(Records for the exercise begins)
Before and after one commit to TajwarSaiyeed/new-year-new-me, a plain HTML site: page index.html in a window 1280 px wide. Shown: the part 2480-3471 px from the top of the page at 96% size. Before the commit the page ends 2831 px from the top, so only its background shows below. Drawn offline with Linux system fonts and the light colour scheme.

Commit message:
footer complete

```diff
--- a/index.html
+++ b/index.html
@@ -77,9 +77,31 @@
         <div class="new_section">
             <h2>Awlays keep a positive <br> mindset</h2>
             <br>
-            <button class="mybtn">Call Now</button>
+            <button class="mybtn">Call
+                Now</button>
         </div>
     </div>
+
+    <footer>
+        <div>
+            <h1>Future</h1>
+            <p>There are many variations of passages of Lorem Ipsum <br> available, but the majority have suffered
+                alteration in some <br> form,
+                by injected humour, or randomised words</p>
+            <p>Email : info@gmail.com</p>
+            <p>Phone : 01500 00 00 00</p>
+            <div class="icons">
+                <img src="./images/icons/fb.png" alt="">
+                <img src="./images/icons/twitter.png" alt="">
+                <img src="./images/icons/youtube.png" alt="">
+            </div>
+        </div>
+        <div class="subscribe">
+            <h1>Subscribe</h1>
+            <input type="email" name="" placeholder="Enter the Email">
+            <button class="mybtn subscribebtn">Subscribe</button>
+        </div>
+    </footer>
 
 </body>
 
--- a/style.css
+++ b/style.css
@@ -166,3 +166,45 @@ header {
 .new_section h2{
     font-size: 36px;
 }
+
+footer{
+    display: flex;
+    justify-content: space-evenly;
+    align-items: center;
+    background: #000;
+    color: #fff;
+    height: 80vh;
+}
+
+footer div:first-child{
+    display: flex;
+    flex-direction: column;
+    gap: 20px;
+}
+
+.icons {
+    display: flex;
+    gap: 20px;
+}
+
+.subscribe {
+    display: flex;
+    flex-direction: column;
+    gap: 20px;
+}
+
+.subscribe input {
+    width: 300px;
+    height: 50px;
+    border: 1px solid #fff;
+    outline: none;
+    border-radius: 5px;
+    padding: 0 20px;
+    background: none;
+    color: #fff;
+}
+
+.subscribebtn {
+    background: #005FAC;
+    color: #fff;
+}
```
(Records for the exercise ends)
If a line in the records contains the word "footer", copy it out.

Your response =
footer complete
+    <footer>
+    </footer>
+footer{
+footer div:first-child{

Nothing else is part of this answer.